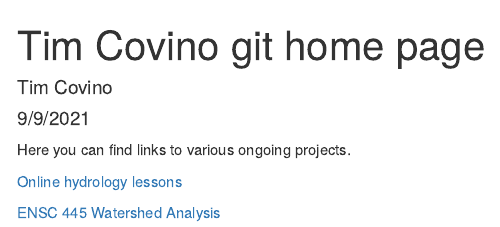
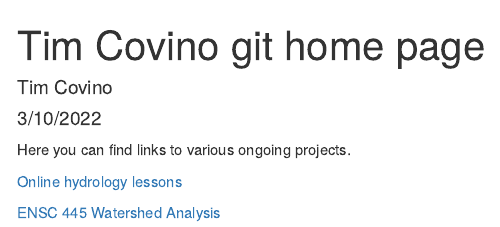
Before and after one commit to tpcovino/Home, an R Markdown document (index.Rmd): the page in a window 1100 px wide, from its top. The pictures show the output file index.html that the author committed with the source, opened offline.

Commit message:
update index

```diff
--- a/index.Rmd
+++ b/index.Rmd
@@ -1,7 +1,7 @@
 ---
 title: 'Tim Covino git home page'
 author: "Tim Covino"
-date: "9/9/2021"
+date: "3/10/2022"
 output: html_document
 ---
 
```
Also changed, not shown: index.html.
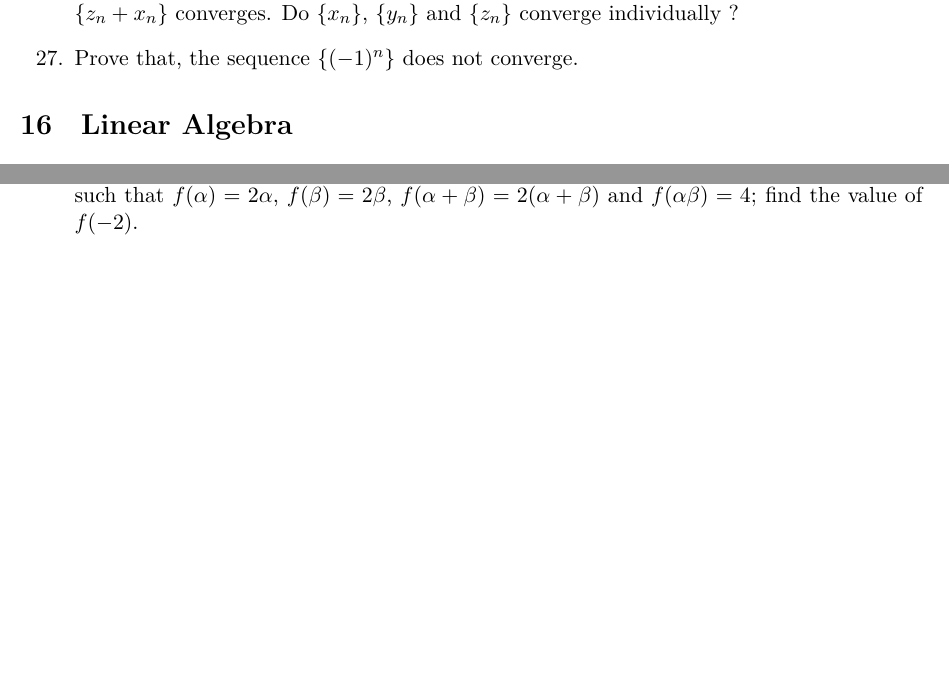
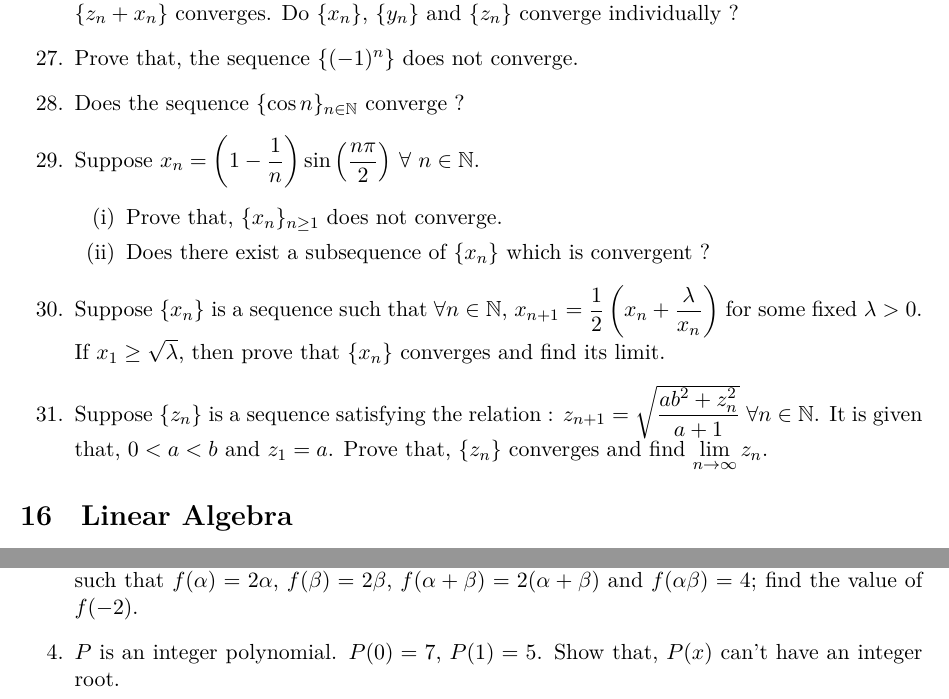
Before and after one commit to sakunisgithub/LaTeX, a LaTeX document (Problem Collection/Problem Collection.tex): two parts of page 43 of 43, joined at a grey line, cut so that both start at the same text, the shorter picture padded with empty space. Compiled offline with XeLaTeX.

Commit message:
added problems

```diff
--- a/Problem Collection/Problem Collection.tex
+++ b/Problem Collection/Problem Collection.tex
@@ -2632,6 +2632,21 @@ $$a^2 + b^2 + c^2 \geq \dfrac{(a+b+c)^2}{3} \geq ab + bc + ca$$ holds for any $a
 %27
 	\item Prove that, the sequence $\{(-1)^n\}$ does not converge.
 
+%28
+	\item Does the sequence $\{\cos n\}_{n \in \mathbb{N}}$ converge ?
+
+%29
+	\item Suppose $x_n = \left( 1 - \dfrac{1}{n} \right) \sin \left(\dfrac{n\pi}{2} \right)$ $\forall$ $n \in \mathbb{N}$.
+	\begin{enumerate}[(i)]
+	\item Prove that, $\{x_n\}_{n \geq 1}$ does not converge.
+	\item Does there exist a subsequence of $\{x_n\}$ which is convergent ?
+	\end{enumerate}
+
+%30
+	\item Suppose $\{x_n\}$ is a sequence such that $\forall n \in \mathbb{N}$, $x_{n+1} = \dfrac{1}{2}\left(x_n + \dfrac{\lambda}{x_n}\right)$ for some fixed $\lambda > 0$. If $x_1 \geq \sqrt{\lambda}$, then prove that $\{x_n\}$ converges and find its limit.
+
+%31
+	\item Suppose $\{z_n\}$ is a sequence satisfying the relation : $z_{n+1} = \sqrt{\dfrac{ab^2 + z_n^2}{a+1}}$ $\forall n \in \mathbb{N}$. It is given that, $0 < a < b$ and $z_1 = a$. Prove that, $\{z_n\}$ converges and find $\lim \limits_{n \rightarrow \infty} z_n$.
 \end{enumerate}
 
 
@@ -2683,5 +2698,8 @@ $$a^2 + b^2 + c^2 \geq \dfrac{(a+b+c)^2}{3} \geq ab + bc + ca$$ holds for any $a
 
 %03
 	\item Let the two roots of the equation $x^2 - 2x - 1 = 0$ be $\alpha$ and $\beta$. If $f(x)$ is a cubic polynomial such that $f(\alpha) = 2\alpha$, $f(\beta) = 2 \beta$, $f(\alpha + \beta) = 2(\alpha + \beta)$ and $f(\alpha \beta) = 4$; find the value of $f(-2)$.
+
+%04
+	\item $P$ is an integer polynomial. $P(0) = 7$, $P(1) = 5$. Show that, $P(x)$ can't have an integer root.
 \end{enumerate}
 \end{document}
```
Also changed, not shown: Problem Collection/Problem Collection.pdf, 3 other files.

□ □ □

* [ASSIGNMENT]: With the pictures left aside, set down each entry above exactly as it stands.

* [TASK OUTPUT]:
Before and after one commit to tpcovino/Home, an R Markdown document (index.Rmd): the page in a window 1100 px wide, from its top. The pictures show the output file index.html that the author committed with the source, opened offline.

Commit message:
update index

```diff
--- a/index.Rmd
+++ b/index.Rmd
@@ -1,7 +1,7 @@
 ---
 title: 'Tim Covino git home page'
 author: "Tim Covino"
-date: "9/9/2021"
+date: "3/10/2022"
 output: html_document
 ---
 
```
Also changed, not shown: index.html.
Before and after one commit to sakunisgithub/LaTeX, a LaTeX document (Problem Collection/Problem Collection.tex): two parts of page 43 of 43, joined at a grey line, cut so that both start at the same text, the shorter picture padded with empty space. Compiled offline with XeLaTeX.

Commit message:
added problems

```diff
--- a/Problem Collection/Problem Collection.tex
+++ b/Problem Collection/Problem Collection.tex
@@ -2632,6 +2632,21 @@ $$a^2 + b^2 + c^2 \geq \dfrac{(a+b+c)^2}{3} \geq ab + bc + ca$$ holds for any $a
 %27
 	\item Prove that, the sequence $\{(-1)^n\}$ does not converge.
 
+%28
+	\item Does the sequence $\{\cos n\}_{n \in \mathbb{N}}$ converge ?
+
+%29
+	\item Suppose $x_n = \left( 1 - \dfrac{1}{n} \right) \sin \left(\dfrac{n\pi}{2} \right)$ $\forall$ $n \in \mathbb{N}$.
+	\begin{enumerate}[(i)]
+	\item Prove that, $\{x_n\}_{n \geq 1}$ does not converge.
+	\item Does there exist a subsequence of $\{x_n\}$ which is convergent ?
+	\end{enumerate}
+
+%30
+	\item Suppose $\{x_n\}$ is a sequence such that $\forall n \in \mathbb{N}$, $x_{n+1} = \dfrac{1}{2}\left(x_n + \dfrac{\lambda}{x_n}\right)$ for some fixed $\lambda > 0$. If $x_1 \geq \sqrt{\lambda}$, then prove that $\{x_n\}$ converges and find its limit.
+
+%31
+	\item Suppose $\{z_n\}$ is a sequence satisfying the relation : $z_{n+1} = \sqrt{\dfrac{ab^2 + z_n^2}{a+1}}$ $\forall n \in \mathbb{N}$. It is given that, $0 < a < b$ and $z_1 = a$. Prove that, $\{z_n\}$ converges and find $\lim \limits_{n \rightarrow \infty} z_n$.
 \end{enumerate}
 
 
@@ -2683,5 +2698,8 @@ $$a^2 + b^2 + c^2 \geq \dfrac{(a+b+c)^2}{3} \geq ab + bc + ca$$ holds for any $a
 
 %03
 	\item Let the two roots of the equation $x^2 - 2x - 1 = 0$ be $\alpha$ and $\beta$. If $f(x)$ is a cubic polynomial such that $f(\alpha) = 2\alpha$, $f(\beta) = 2 \beta$, $f(\alpha + \beta) = 2(\alpha + \beta)$ and $f(\alpha \beta) = 4$; find the value of $f(-2)$.
+
+%04
+	\item $P$ is an integer polynomial. $P(0) = 7$, $P(1) = 5$. Show that, $P(x)$ can't have an integer root.
 \end{enumerate}
 \end{document}
```
Also changed, not shown: Problem Collection/Problem Collection.pdf, 3 other files.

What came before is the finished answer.